Still, to not have children, to not love, to not reach out is to live a fear-driven life. Fear makes a person timid. Fear makes a person weak. Fear makes a person lonely. Ultimately, it takes courage to love and to live. And the people who withdraw and avoid loving to save themselves end up doing just the opposite.
Love makes you vulnerable but it also makes you strong.
In honor of this idea, I'm sharing with you some of my favorites. Here is the great Simon & Garfunkel tune "I Am A Rock" set to my favorite Harry Potter character Severis Snape, played by the inimitable Alan Rickman who I also love. Go to the link HERE. I can't embed it. But it's worth a look.
The brilliant and always beautiful Anchoress adds this when referring to the European birthrate which is declining precipitously:
I’ve realized over the years that anti-life action, abortion, euthanasia, are all failures of love, and failures to be willing to open yourself up to all the ache and beauty that love brings. People don’t mind the beauty but they don’t want the ache, so they settle for a beauty less vibrant but safer.So, Europe is dying, but why? Author Bruce Thorton says over at The Corner:
Because, replies the author of Decline and Fall: Europe’s Slow-Motion Suicide, “children are expensive. They require you to sacrifice your time and your interests and your own comfort. If your highest good is pleasure, if your highest good is a sophisticated life, then children get in the way. Why would you spend so much money and so much energy on children if your highest good is simply material well-being? That's sort of the spiritual dimension of the problem."Having children, loving in general, requires a certain amount of faith and optimism. Nihilistic despair and hopelessness starves love and leads to solitude. And when whole countries despair, whole countries die.
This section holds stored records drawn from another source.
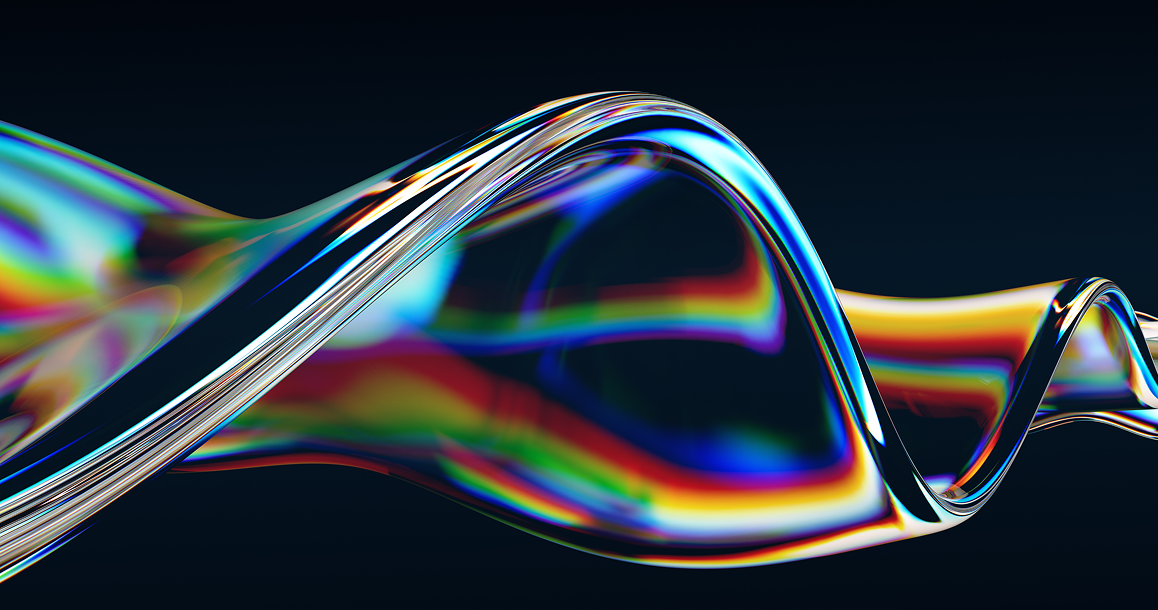
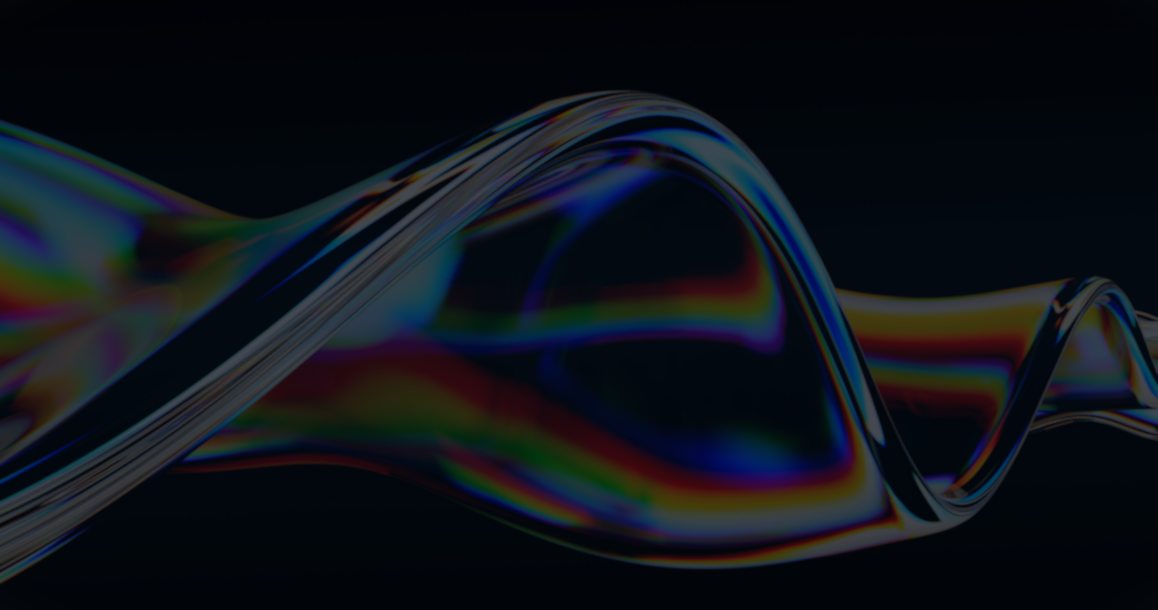
Hero bg is updated

diff --git a/index.html b/index.html
@@ -95,9 +95,7 @@
                   aria-label="close sidebar"
                   class="drawer-overlay"
                 ></label>
-                <ul
-                  class="menu bg-base-200 min-h-full w-50 p-4 text-black gap-2"
-                >
+                <ul class="menu bg-black min-h-full w-50 p-4 text-white gap-2">
                   <!-- Sidebar content here -->
                   <li class="btn">Projects</li>
                   <li class="btn">About</li>
@@ -112,15 +110,13 @@
         </div>
       </nav>
       <div
-        class="relative bg-[url('./Assets/Images/bg.png')] bg-no-repeat bg-center bg-cover py-5"
+        class="bg-[url('./Assets/Images/bg.png')] bg-no-repeat bg-center bg-cover py-5"
       >
         <!-- Black overlay -->
-        <div class="absolute inset-0 bg-black/60"></div>
+        <div class="bg-black/60"></div>
 
         <!-- Content -->
-        <div
-          class="relative z-10 text-white flex items-center justify-center h-full"
-        >
+        <div class="text-white flex items-center justify-center h-full">
           <h1
             class="text-center text-[80px] md:text-[120px] lg:text-[160px] tracking-tight leading-[90px] md:leading-[130px] py-5 font-medium"
           >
“The spiritual dimension of the problem.” There are so few children in Europe, in other words, because there are so few believers.
Risking love means risking life. And to not risk is to already die.